▶ _Task directions_
Provide the count of lines below where "tables" occurs, with no other output.

*** Opening Provided entries ***

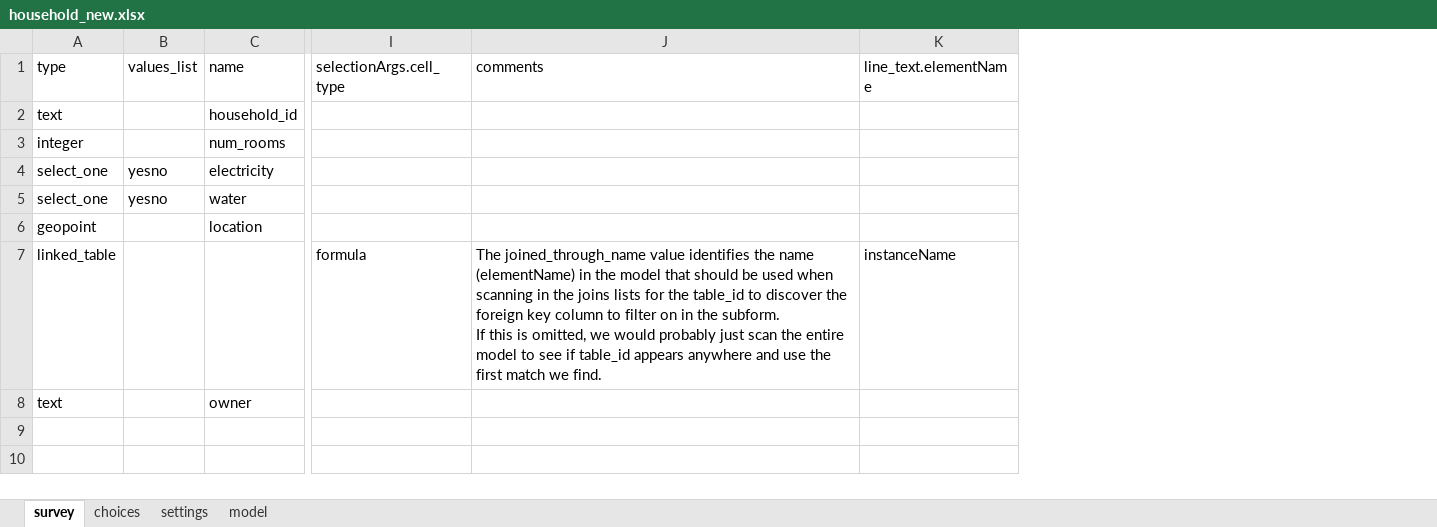
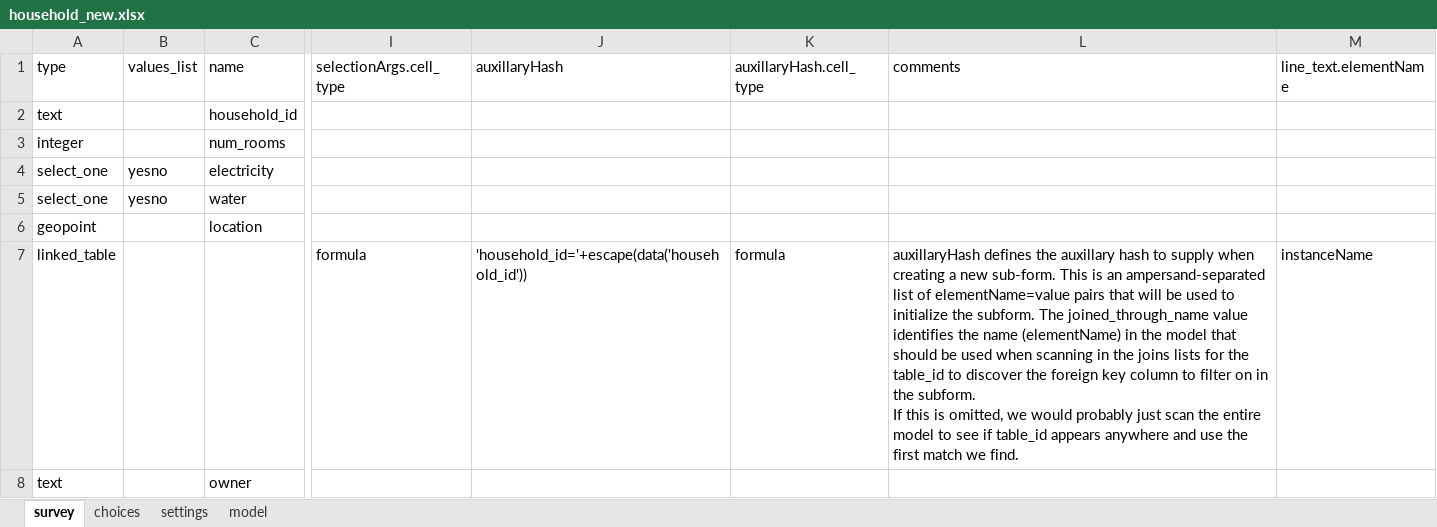
Before and after one commit to magogt/opendatakit.survey-js-clean, an Excel workbook: form-files/tables/household/forms/household_new/household_new.xlsx, sheet survey, drawn as a sheet; only a part is shown, gaps mark what is left out; values as stored, in another font and other column widths than the file's, no borders; addresses are those after the commit; the diff names each change by its address in the sheet, - before the commit and + after, or states it on an @@ line.

Commit message:
add code to process the auxHash map when creating a new instance in the database (these are ignored when opening an existing instance).

```diff
--- a/form-files/tables/household/forms/household_new/household_new.xlsx (sheet survey)
+++ b/form-files/tables/household/forms/household_new/household_new.xlsx (sheet survey)
+column J (auxillaryHash), row 7: 'household_id='+escape(data('household_id'))
+column K (auxillaryHash.cell_type), row 7: formula
-L7 (comments): The joined_through_name…
+L7 (comments): auxillaryHash defines the auxillary hash to supply when creating a new sub-form. This is an ampersand-separated list of elementName=value pairs that will be used to initialize the subform. The joined_through_name…
```
Also changed, not shown: 3 other files.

*** Closing Provided entries ***

▶ _Task output_
3